(Problem description):
The entries below need to be written out exactly, with no pictures included.

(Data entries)
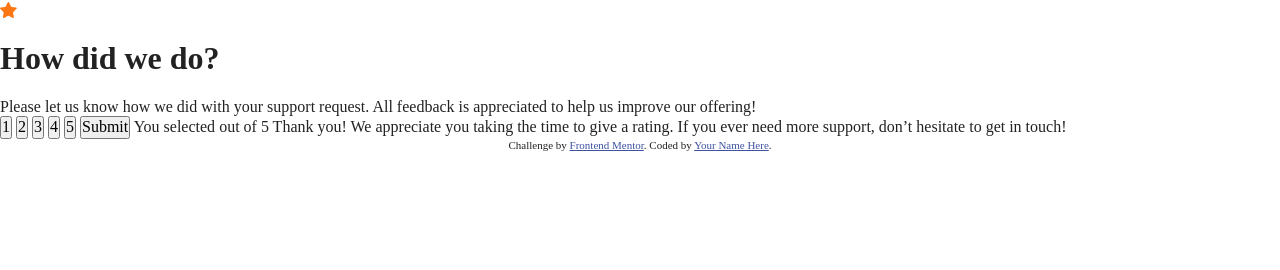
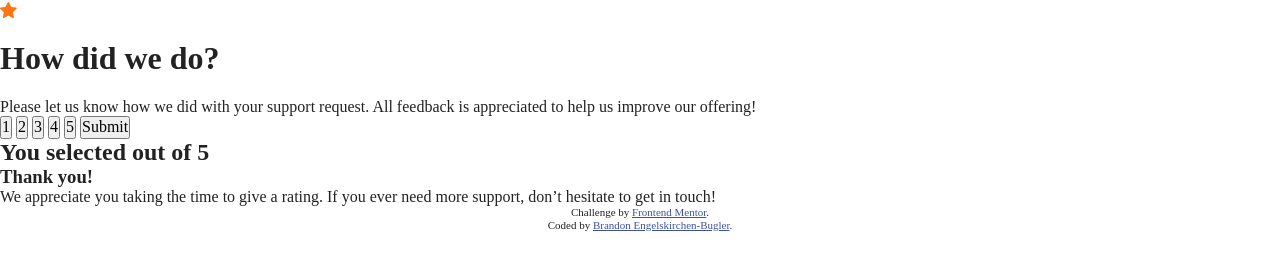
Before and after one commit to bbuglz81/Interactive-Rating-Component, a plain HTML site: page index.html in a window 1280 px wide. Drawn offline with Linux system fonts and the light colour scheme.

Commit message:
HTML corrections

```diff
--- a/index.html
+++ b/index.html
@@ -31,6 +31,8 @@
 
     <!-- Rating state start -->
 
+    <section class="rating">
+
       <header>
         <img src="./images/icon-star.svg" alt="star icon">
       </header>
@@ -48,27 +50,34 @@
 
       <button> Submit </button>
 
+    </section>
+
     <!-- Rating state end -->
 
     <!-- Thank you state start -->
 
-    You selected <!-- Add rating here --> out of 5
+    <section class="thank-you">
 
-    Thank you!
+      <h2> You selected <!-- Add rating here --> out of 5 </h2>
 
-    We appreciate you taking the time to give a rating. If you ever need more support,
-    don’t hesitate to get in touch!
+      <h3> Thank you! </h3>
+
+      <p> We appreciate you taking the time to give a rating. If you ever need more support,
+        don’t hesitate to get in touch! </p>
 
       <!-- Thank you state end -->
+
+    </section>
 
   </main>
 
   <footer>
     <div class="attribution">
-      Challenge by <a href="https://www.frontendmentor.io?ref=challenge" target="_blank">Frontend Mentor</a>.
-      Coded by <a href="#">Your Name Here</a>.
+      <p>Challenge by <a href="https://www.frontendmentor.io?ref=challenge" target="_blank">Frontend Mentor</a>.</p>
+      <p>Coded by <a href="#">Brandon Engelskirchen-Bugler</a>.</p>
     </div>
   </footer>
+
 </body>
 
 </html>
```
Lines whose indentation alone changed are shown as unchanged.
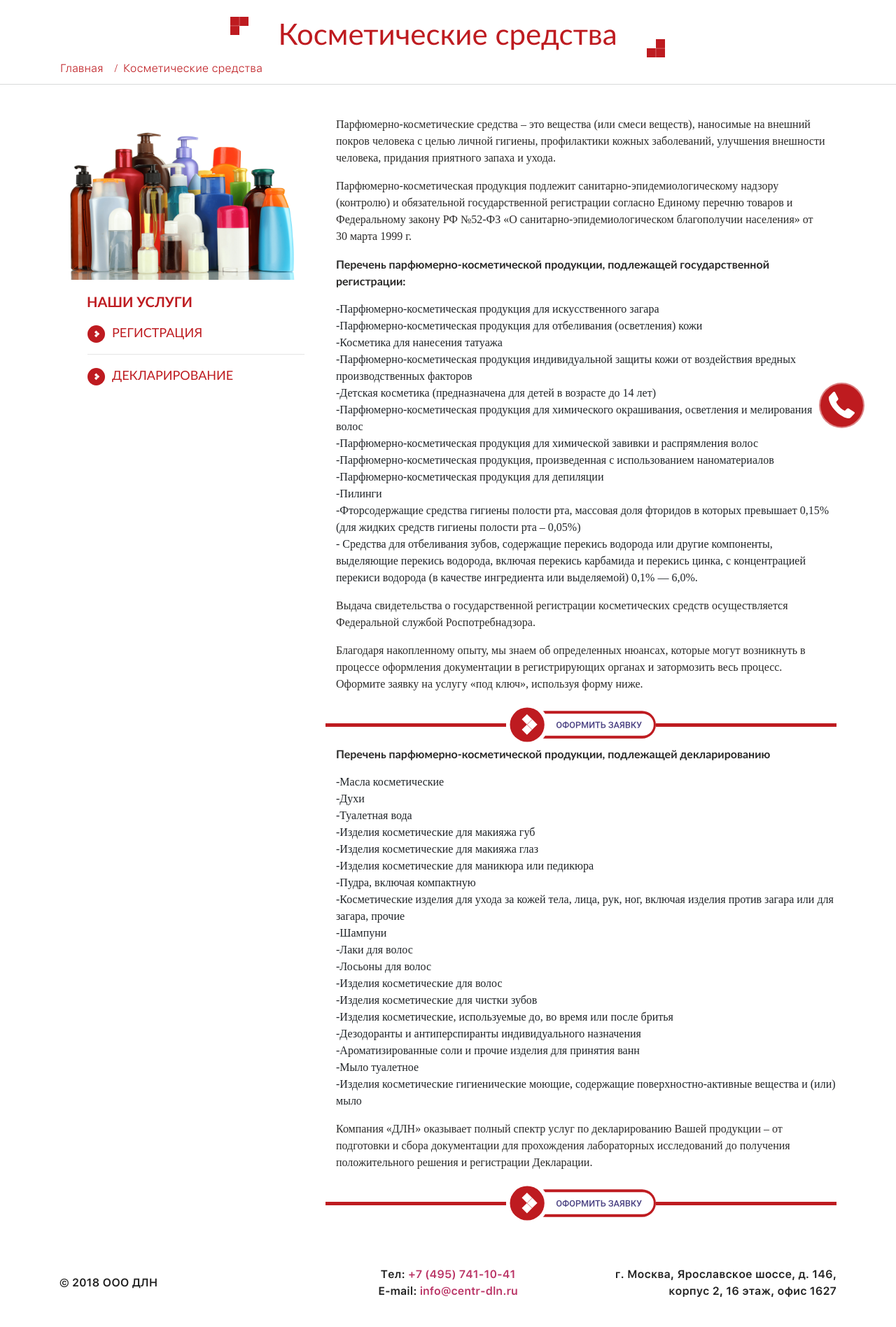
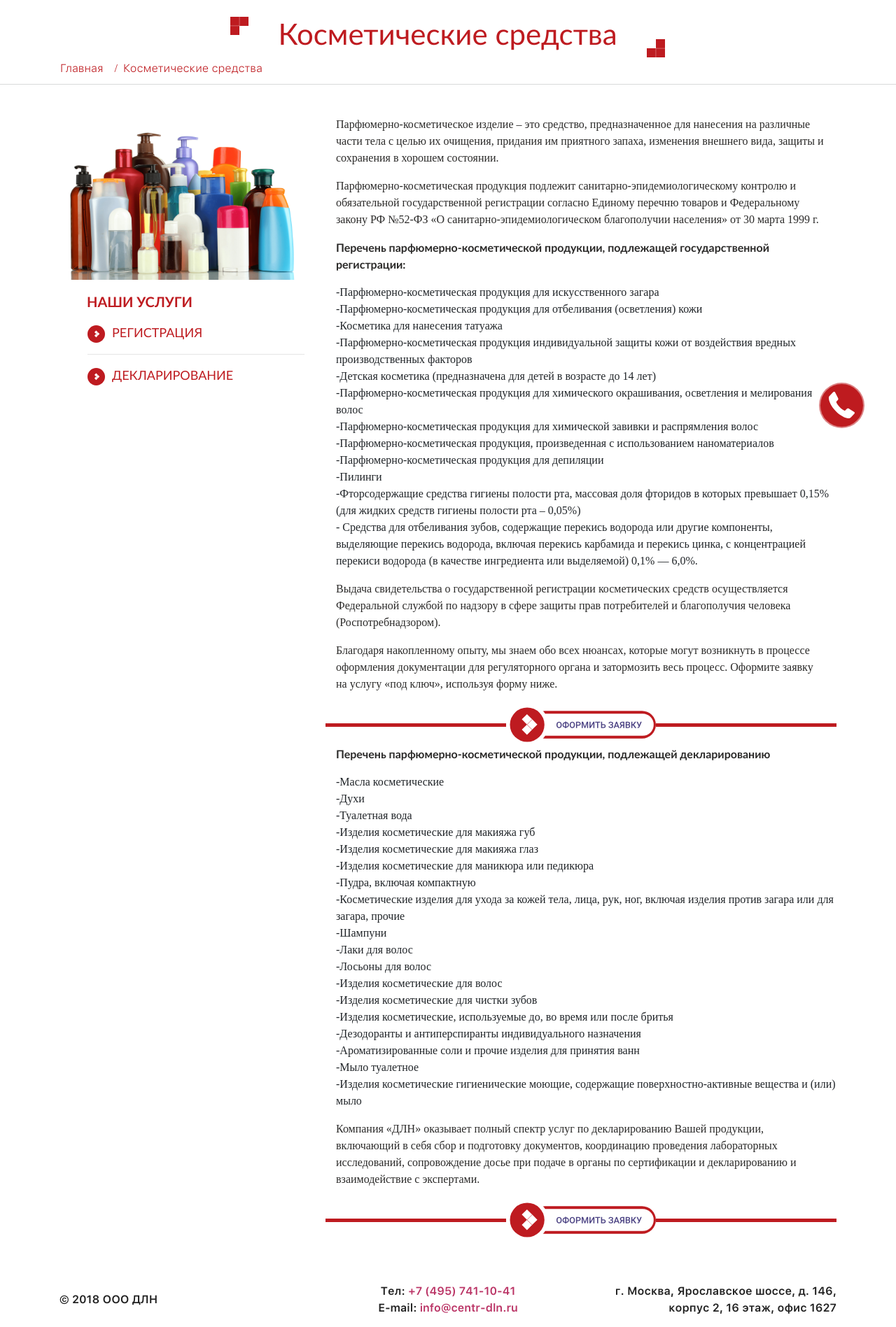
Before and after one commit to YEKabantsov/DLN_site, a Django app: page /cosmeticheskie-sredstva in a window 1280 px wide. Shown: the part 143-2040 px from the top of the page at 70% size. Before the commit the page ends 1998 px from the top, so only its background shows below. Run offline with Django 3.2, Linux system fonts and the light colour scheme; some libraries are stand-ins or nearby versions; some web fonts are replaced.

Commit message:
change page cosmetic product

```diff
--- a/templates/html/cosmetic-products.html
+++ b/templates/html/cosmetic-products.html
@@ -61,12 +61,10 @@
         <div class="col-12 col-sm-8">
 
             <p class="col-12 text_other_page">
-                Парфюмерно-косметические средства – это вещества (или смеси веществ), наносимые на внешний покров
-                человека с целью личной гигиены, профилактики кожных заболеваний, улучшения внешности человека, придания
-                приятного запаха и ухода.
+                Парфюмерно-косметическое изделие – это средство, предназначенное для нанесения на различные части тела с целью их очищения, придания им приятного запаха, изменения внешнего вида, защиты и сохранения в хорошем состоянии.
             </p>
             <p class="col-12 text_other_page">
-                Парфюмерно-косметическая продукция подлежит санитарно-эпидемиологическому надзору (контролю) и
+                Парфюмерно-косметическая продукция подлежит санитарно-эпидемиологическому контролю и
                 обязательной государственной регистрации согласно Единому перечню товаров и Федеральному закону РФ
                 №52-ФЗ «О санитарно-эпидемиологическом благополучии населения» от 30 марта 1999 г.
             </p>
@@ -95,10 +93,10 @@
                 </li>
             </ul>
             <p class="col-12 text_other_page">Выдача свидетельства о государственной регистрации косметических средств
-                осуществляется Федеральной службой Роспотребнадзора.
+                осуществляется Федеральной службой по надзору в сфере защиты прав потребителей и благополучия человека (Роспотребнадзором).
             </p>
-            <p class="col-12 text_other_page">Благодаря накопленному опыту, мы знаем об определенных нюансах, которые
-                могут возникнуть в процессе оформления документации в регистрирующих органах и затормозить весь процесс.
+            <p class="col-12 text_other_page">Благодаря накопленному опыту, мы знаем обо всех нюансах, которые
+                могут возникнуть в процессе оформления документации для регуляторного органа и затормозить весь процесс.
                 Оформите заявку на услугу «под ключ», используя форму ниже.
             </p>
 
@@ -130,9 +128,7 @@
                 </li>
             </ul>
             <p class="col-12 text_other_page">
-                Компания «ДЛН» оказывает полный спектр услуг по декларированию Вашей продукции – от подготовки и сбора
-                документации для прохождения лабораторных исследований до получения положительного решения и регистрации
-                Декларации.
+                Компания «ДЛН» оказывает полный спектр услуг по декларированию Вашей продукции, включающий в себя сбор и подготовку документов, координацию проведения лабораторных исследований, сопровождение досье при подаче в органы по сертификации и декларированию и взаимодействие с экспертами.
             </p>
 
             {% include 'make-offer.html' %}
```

(Your solution):
Before and after one commit to bbuglz81/Interactive-Rating-Component, a plain HTML site: page index.html in a window 1280 px wide. Drawn offline with Linux system fonts and the light colour scheme.

Commit message:
HTML corrections

```diff
--- a/index.html
+++ b/index.html
@@ -31,6 +31,8 @@
 
     <!-- Rating state start -->
 
+    <section class="rating">
+
       <header>
         <img src="./images/icon-star.svg" alt="star icon">
       </header>
@@ -48,27 +50,34 @@
 
       <button> Submit </button>
 
+    </section>
+
     <!-- Rating state end -->
 
     <!-- Thank you state start -->
 
-    You selected <!-- Add rating here --> out of 5
+    <section class="thank-you">
 
-    Thank you!
+      <h2> You selected <!-- Add rating here --> out of 5 </h2>
 
-    We appreciate you taking the time to give a rating. If you ever need more support,
-    don’t hesitate to get in touch!
+      <h3> Thank you! </h3>
+
+      <p> We appreciate you taking the time to give a rating. If you ever need more support,
+        don’t hesitate to get in touch! </p>
 
       <!-- Thank you state end -->
+
+    </section>
 
   </main>
 
   <footer>
     <div class="attribution">
-      Challenge by <a href="https://www.frontendmentor.io?ref=challenge" target="_blank">Frontend Mentor</a>.
-      Coded by <a href="#">Your Name Here</a>.
+      <p>Challenge by <a href="https://www.frontendmentor.io?ref=challenge" target="_blank">Frontend Mentor</a>.</p>
+      <p>Coded by <a href="#">Brandon Engelskirchen-Bugler</a>.</p>
     </div>
   </footer>
+
 </body>
 
 </html>
```
Lines whose indentation alone changed are shown as unchanged.
Before and after one commit to YEKabantsov/DLN_site, a Django app: page /cosmeticheskie-sredstva in a window 1280 px wide. Shown: the part 143-2040 px from the top of the page at 70% size. Before the commit the page ends 1998 px from the top, so only its background shows below. Run offline with Django 3.2, Linux system fonts and the light colour scheme; some libraries are stand-ins or nearby versions; some web fonts are replaced.

Commit message:
change page cosmetic product

```diff
--- a/templates/html/cosmetic-products.html
+++ b/templates/html/cosmetic-products.html
@@ -61,12 +61,10 @@
         <div class="col-12 col-sm-8">
 
             <p class="col-12 text_other_page">
-                Парфюмерно-косметические средства – это вещества (или смеси веществ), наносимые на внешний покров
-                человека с целью личной гигиены, профилактики кожных заболеваний, улучшения внешности человека, придания
-                приятного запаха и ухода.
+                Парфюмерно-косметическое изделие – это средство, предназначенное для нанесения на различные части тела с целью их очищения, придания им приятного запаха, изменения внешнего вида, защиты и сохранения в хорошем состоянии.
             </p>
             <p class="col-12 text_other_page">
-                Парфюмерно-косметическая продукция подлежит санитарно-эпидемиологическому надзору (контролю) и
+                Парфюмерно-косметическая продукция подлежит санитарно-эпидемиологическому контролю и
                 обязательной государственной регистрации согласно Единому перечню товаров и Федеральному закону РФ
                 №52-ФЗ «О санитарно-эпидемиологическом благополучии населения» от 30 марта 1999 г.
             </p>
@@ -95,10 +93,10 @@
                 </li>
             </ul>
             <p class="col-12 text_other_page">Выдача свидетельства о государственной регистрации косметических средств
-                осуществляется Федеральной службой Роспотребнадзора.
+                осуществляется Федеральной службой по надзору в сфере защиты прав потребителей и благополучия человека (Роспотребнадзором).
             </p>
-            <p class="col-12 text_other_page">Благодаря накопленному опыту, мы знаем об определенных нюансах, которые
-                могут возникнуть в процессе оформления документации в регистрирующих органах и затормозить весь процесс.
+            <p class="col-12 text_other_page">Благодаря накопленному опыту, мы знаем обо всех нюансах, которые
+                могут возникнуть в процессе оформления документации для регуляторного органа и затормозить весь процесс.
                 Оформите заявку на услугу «под ключ», используя форму ниже.
             </p>
 
@@ -130,9 +128,7 @@
                 </li>
             </ul>
             <p class="col-12 text_other_page">
-                Компания «ДЛН» оказывает полный спектр услуг по декларированию Вашей продукции – от подготовки и сбора
-                документации для прохождения лабораторных исследований до получения положительного решения и регистрации
-                Декларации.
+                Компания «ДЛН» оказывает полный спектр услуг по декларированию Вашей продукции, включающий в себя сбор и подготовку документов, координацию проведения лабораторных исследований, сопровождение досье при подаче в органы по сертификации и декларированию и взаимодействие с экспертами.
             </p>
 
             {% include 'make-offer.html' %}
```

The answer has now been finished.